__Task directions__
Among the entries below, find the lines holding "className" and copy them.

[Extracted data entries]
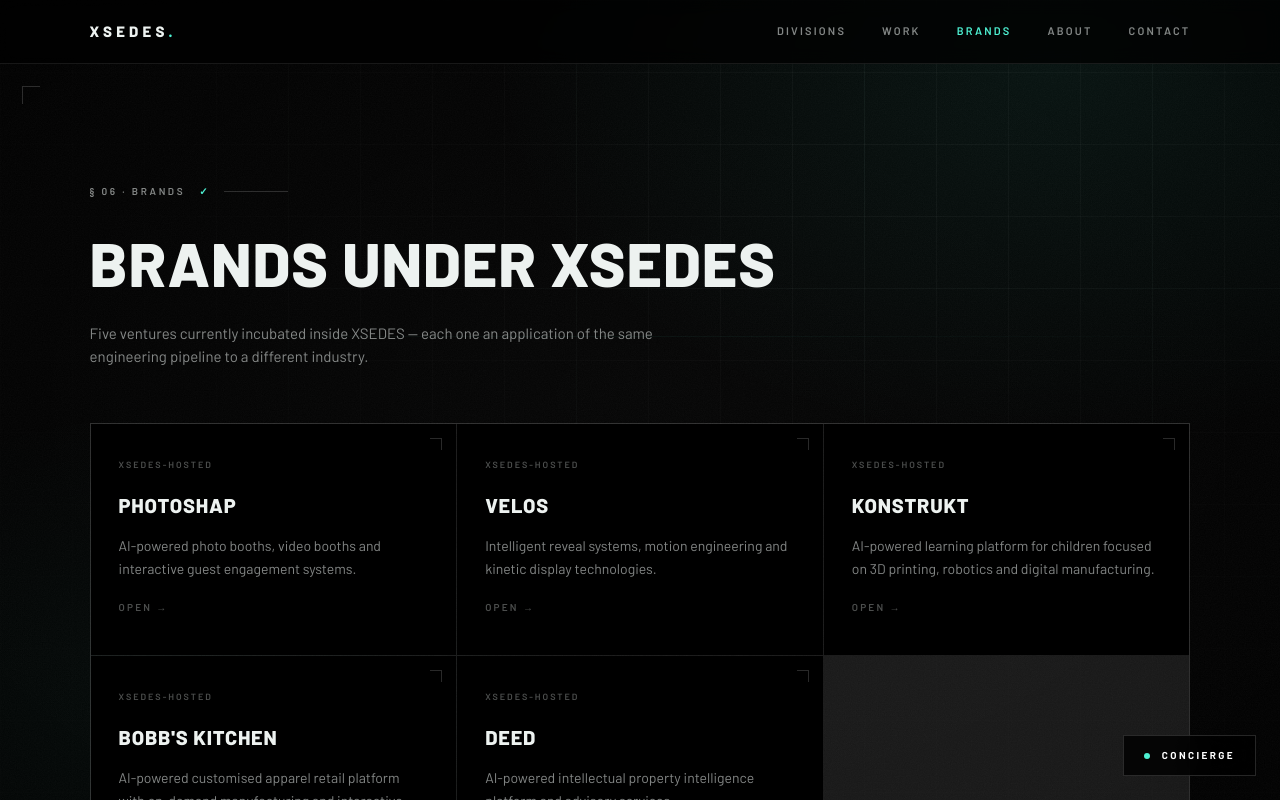
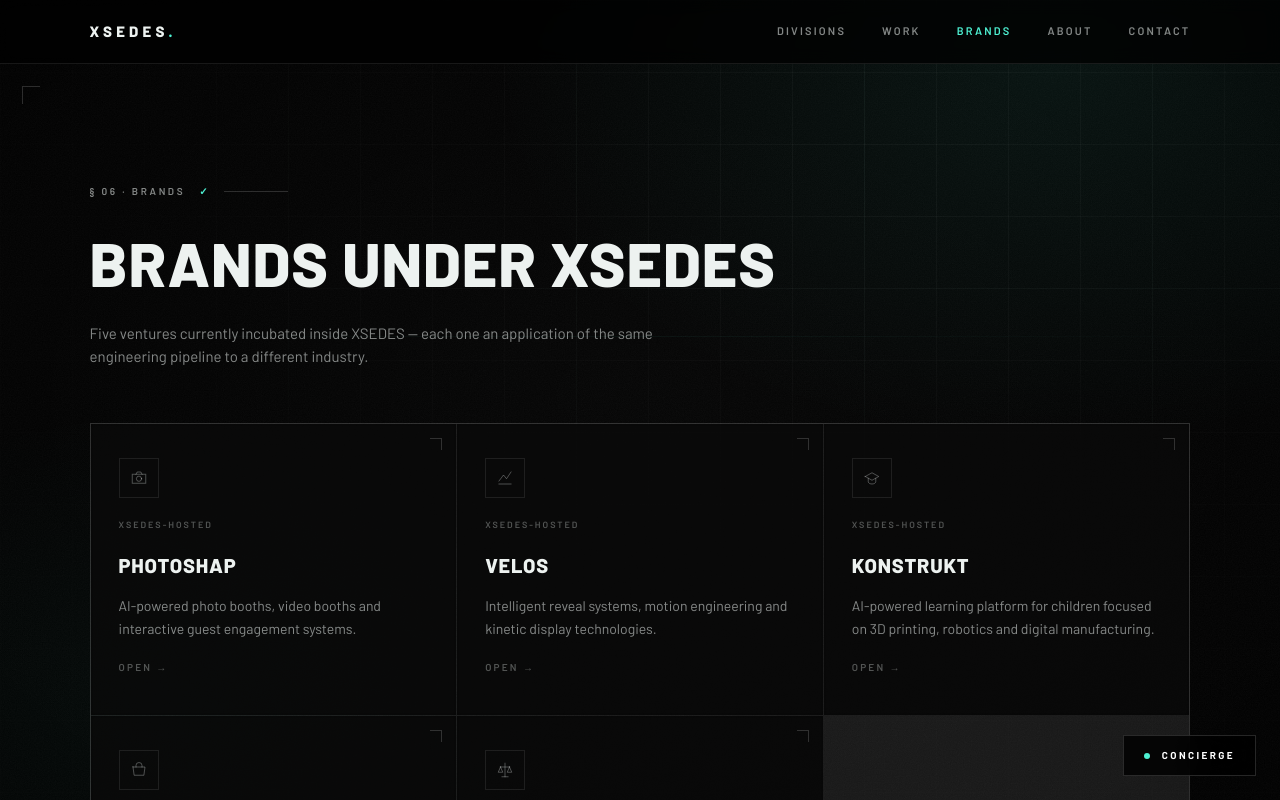
Before and after one commit to mirsabudeen-svg/xsedes-web, a Next.js app: page /brands in a window 1280 px wide. Shown: the top 800 px of the page. Built offline with nearby package versions, Linux system fonts and the light colour scheme.

Commit message:
feat(ui): add venture icons to shared VentureCard
Co-authored-by: Cursor <cursoragent@cursor.com>

```diff
--- a/src/components/ui/VentureCard.tsx
+++ b/src/components/ui/VentureCard.tsx
@@ -9,6 +9,10 @@ import Link from "next/link"
 import { motion } from "motion/react"
 import { brandTweenFast } from "@/lib/motion"
 import { useMissionProgress } from "@/components/providers/MissionProvider"
+import {
+  ventureIcons,
+  type VentureIconKey,
+} from "@/components/icons/MissionIcons"
 
 const handleCardPointerMove = (e: PointerEvent<HTMLElement>) => {
   const el = e.currentTarget
@@ -28,7 +32,7 @@ type VentureCardProps = {
 }
 
 /**
- * Shared interactive venture/brand card — Link + cursor glow + mechanical lift.
+ * Shared interactive venture/brand card — Link + icon + cursor glow.
  */
 const VentureCard = ({
   href,
@@ -40,6 +44,7 @@ const VentureCard = ({
 }: VentureCardProps) => {
   const { reducedMotion } = useMissionProgress()
   const Heading = headingLevel
+  const Icon = ventureIcons[id as VentureIconKey]
 
   const inner = (
     <>
@@ -55,6 +60,11 @@ const VentureCard = ({
         aria-hidden="true"
         className="absolute right-3.5 top-3.5 h-3 w-3 border-r border-t border-[var(--hairline-strong)] transition-[border-color] duration-500 ease-[var(--ease)] group-hover:border-[var(--accent)] group-focus-visible:border-[var(--accent)]"
       />
+      {Icon ? (
+        <span className="relative mb-5 inline-flex h-10 w-10 items-center justify-center border border-[var(--hairline)] text-[var(--faint)] transition-colors duration-500 ease-[var(--ease)] group-hover:border-[var(--accent)] group-hover:text-[var(--accent)]">
+          <Icon size={18} />
+        </span>
+      ) : null}
       <div className="relative mb-[18px] text-[9px] font-semibold uppercase tracking-[0.22em] text-[var(--faint)]">
         {eyebrow}
       </div>
@@ -71,7 +81,7 @@ const VentureCard = ({
   )
 
   const className =
-    "group relative block overflow-hidden bg-[var(--ink)] px-7 pb-[38px] pt-[34px] no-underline outline-none transition-[background,transform] duration-500 ease-[var(--ease)] hover:bg-[var(--glass)] focus-visible:bg-[var(--glass)] focus-visible:outline focus-visible:outline-2 focus-visible:outline-offset-[-2px] focus-visible:outline-[var(--accent)]"
+    "group relative block overflow-hidden bg-[var(--ink)]/80 px-7 pb-[38px] pt-[34px] no-underline outline-none backdrop-blur-[2px] transition-[background,transform] duration-500 ease-[var(--ease)] hover:bg-[var(--glass)] focus-visible:bg-[var(--glass)] focus-visible:outline focus-visible:outline-2 focus-visible:outline-offset-[-2px] focus-visible:outline-[var(--accent)]"
 
   if (reducedMotion) {
     return (
```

__Solution for this exercise__
         className="absolute right-3.5 top-3.5 h-3 w-3 border-r border-t border-[var(--hairline-strong)] transition-[border-color] duration-500 ease-[var(--ease)] group-hover:border-[var(--accent)] group-focus-visible:border-[var(--accent)]"
+        <span className="relative mb-5 inline-flex h-10 w-10 items-center justify-center border border-[var(--hairline)] text-[var(--faint)] transition-colors duration-500 ease-[var(--ease)] group-hover:border-[var(--accent)] group-hover:text-[var(--accent)]">
       <div className="relative mb-[18px] text-[9px] font-semibold uppercase tracking-[0.22em] text-[var(--faint)]">
   const className =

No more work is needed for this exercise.